Self-compassion includes self-acceptance and self-forgiveness and many Buddhists argue that without compassion for ourselves it is much harder to have compassion for others. In practice, self-compassion involves ensuring that, when going through a tough moment, my inner self-talk is soothing and sympathetic – like a caring mother.

Buddhism for mothers

Motherhood has taught me unconditional love, and from that, I have started to be able to practice that towards myself too. I feel as though I can understand and forgive anything my children do. I see them as so precious and want so much for them to be happy and avoid suffering. Experiencing that kind of love, I have tried to spread that to others and to myself. Everyone is precious. Everyone wants to be happy and avoid suffering.

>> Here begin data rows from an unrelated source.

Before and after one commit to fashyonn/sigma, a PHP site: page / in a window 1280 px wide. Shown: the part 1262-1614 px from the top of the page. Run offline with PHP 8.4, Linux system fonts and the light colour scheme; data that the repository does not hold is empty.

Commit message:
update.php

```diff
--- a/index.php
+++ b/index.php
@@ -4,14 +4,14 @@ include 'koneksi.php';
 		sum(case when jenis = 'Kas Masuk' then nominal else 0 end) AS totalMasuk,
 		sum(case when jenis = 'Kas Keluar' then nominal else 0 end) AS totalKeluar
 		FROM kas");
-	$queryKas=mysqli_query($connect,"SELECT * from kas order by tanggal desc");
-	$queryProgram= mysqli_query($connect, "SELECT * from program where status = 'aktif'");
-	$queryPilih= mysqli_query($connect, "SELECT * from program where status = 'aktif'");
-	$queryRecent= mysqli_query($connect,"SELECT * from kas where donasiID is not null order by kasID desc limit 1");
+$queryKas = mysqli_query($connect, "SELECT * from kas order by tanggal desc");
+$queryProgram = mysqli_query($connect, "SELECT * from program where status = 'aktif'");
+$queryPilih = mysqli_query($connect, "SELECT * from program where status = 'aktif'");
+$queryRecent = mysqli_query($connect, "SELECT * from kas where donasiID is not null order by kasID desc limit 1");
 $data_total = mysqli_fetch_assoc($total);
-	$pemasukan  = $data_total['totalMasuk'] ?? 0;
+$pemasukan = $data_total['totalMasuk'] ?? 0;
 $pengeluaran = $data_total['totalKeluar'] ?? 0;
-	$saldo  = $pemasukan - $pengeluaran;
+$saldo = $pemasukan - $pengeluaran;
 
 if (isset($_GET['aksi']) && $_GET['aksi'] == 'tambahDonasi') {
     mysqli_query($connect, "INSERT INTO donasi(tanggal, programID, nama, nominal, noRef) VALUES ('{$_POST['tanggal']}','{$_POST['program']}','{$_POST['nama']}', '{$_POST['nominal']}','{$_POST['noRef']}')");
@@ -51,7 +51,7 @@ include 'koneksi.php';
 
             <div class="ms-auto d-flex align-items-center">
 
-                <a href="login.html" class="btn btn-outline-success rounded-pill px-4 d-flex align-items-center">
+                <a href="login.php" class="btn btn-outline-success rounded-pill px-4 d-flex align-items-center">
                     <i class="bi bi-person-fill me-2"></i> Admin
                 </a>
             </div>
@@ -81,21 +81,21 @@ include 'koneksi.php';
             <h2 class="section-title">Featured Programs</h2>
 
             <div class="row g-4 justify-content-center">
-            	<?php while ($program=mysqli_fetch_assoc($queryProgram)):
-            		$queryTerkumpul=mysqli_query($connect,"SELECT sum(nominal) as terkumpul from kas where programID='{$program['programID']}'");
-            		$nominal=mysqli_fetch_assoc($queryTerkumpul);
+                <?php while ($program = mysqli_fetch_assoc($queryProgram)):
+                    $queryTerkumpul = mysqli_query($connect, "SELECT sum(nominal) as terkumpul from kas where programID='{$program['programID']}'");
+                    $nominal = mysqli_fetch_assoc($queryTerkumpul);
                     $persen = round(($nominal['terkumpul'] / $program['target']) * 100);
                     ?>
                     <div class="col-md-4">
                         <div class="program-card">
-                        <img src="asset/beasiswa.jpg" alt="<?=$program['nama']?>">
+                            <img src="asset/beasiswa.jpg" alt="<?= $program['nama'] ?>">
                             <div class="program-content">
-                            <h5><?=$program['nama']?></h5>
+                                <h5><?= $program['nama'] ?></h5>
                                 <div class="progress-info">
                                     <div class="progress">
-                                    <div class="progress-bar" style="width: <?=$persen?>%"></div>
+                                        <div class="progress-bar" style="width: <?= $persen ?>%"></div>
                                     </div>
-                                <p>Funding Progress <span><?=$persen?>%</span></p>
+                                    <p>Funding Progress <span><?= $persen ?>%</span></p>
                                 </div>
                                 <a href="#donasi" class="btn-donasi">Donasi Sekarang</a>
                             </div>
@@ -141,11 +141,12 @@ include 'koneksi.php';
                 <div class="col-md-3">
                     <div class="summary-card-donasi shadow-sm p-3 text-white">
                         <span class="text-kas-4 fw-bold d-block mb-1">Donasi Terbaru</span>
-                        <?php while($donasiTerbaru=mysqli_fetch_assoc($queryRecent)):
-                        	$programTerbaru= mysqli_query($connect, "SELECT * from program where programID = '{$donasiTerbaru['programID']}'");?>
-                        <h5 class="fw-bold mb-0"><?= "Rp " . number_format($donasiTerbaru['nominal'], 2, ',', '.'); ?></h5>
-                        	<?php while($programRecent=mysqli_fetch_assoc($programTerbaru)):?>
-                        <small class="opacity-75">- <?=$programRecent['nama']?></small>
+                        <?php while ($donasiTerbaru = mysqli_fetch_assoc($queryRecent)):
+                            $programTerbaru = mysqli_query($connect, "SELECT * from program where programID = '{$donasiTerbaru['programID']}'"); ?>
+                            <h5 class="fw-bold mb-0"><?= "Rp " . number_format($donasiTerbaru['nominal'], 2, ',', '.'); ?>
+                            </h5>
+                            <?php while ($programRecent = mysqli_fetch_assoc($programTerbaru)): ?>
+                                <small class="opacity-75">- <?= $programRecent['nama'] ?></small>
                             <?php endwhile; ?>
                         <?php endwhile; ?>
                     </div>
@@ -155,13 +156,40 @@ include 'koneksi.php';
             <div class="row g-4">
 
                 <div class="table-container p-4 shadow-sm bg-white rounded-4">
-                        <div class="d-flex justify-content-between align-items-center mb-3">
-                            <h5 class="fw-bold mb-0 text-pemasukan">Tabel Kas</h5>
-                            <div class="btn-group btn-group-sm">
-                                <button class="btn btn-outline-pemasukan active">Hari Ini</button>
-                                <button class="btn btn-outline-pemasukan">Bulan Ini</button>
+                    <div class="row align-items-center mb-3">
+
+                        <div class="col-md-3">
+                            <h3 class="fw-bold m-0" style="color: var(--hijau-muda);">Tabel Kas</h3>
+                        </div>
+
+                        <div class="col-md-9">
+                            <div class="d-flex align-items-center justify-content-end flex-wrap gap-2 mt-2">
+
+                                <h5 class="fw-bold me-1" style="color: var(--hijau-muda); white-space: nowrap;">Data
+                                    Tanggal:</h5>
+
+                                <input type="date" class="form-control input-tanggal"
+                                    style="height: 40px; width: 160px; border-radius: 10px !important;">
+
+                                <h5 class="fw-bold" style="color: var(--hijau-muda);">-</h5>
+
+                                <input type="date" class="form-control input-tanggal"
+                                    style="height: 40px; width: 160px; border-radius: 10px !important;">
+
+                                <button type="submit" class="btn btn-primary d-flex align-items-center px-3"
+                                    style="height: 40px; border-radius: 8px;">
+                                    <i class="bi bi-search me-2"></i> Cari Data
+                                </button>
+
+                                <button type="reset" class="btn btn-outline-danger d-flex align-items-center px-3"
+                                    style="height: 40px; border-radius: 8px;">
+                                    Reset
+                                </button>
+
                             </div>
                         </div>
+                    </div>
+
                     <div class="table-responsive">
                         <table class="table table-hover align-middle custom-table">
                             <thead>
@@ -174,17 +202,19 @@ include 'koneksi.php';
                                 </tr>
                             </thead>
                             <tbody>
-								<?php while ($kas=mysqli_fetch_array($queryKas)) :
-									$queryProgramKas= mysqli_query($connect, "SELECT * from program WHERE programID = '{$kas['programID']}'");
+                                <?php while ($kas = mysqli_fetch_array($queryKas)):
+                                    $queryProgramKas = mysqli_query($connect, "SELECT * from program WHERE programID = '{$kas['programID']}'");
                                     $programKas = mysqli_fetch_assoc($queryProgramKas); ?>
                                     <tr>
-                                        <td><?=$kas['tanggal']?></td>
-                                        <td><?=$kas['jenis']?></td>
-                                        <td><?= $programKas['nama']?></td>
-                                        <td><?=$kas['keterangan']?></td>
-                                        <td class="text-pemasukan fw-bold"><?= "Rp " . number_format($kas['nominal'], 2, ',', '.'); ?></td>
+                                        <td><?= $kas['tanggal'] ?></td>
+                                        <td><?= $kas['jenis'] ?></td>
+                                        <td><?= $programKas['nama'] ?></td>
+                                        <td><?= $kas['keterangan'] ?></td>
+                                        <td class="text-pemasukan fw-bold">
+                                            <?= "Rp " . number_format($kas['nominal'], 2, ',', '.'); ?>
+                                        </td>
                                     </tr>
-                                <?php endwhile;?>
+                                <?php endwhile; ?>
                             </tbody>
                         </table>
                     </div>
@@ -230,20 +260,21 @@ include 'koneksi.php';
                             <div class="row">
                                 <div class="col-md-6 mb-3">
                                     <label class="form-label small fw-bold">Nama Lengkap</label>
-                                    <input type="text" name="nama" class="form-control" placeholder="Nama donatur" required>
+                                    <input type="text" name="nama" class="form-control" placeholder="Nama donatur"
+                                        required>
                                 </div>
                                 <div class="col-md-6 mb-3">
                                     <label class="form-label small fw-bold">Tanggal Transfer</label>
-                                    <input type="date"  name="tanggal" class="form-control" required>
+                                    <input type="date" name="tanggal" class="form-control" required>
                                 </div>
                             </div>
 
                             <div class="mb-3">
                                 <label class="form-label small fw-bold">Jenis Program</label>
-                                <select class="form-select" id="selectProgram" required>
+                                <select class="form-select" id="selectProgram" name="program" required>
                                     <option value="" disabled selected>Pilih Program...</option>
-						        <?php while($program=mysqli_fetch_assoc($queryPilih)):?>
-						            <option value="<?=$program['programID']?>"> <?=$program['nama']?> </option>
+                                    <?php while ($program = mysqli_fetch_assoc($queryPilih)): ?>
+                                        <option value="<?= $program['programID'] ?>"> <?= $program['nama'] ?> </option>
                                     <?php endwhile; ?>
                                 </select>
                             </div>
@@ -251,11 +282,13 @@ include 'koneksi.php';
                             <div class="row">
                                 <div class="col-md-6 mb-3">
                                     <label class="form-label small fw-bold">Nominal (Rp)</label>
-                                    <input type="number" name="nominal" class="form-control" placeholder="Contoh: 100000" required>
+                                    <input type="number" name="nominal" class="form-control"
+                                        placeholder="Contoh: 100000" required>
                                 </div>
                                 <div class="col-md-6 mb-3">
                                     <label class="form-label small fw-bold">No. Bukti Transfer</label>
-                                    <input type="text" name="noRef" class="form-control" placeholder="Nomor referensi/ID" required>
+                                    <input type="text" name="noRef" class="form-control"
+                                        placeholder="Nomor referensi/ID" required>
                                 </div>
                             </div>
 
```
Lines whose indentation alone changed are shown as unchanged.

I feel like being a Mum has taught me how deep my heart, or capacity to love, can be.

As mamas, we have to remember that the cultivation of self-compassion is key – and a part of that might be ensuring that you make time to do the things that nourish you,  whether it be spending time with wise friends, getting exercise, reading inspiring or spiritual literature, meditating, getting out into nature.

It also helps at such times to remind yourself that you are not alone: millions of mothers have felt what you feel and are even feeling that way right now. And whatever you are feeling right now, as solid and as convincing as it seems, it will definitely, definitely pass. Every emotion that visits you is temporary and it is possible to observe it with curiosity instead of becoming completely subsumed by it. Shining a little awareness on a mood may or may not remove it but almost always takes the edge off it as you enter into a different kind of relationship with it.

Mindfulness and meditation are about learning the skills to watch your thoughts and feelings. You develop this capacity to watch it all come up and not identify with it quite so much, which in turn has an effect on the way you behave, the way you talk, the way you think. And as time goes on, you just see yourself growing and maturing because you’ve become more aware of the ways you sabotage yourself and sabotage your happiness.”

Sarah Napthali’s books on Buddhism for Mothers have been translated into nine languages, and have transformed mother’s lives around the world.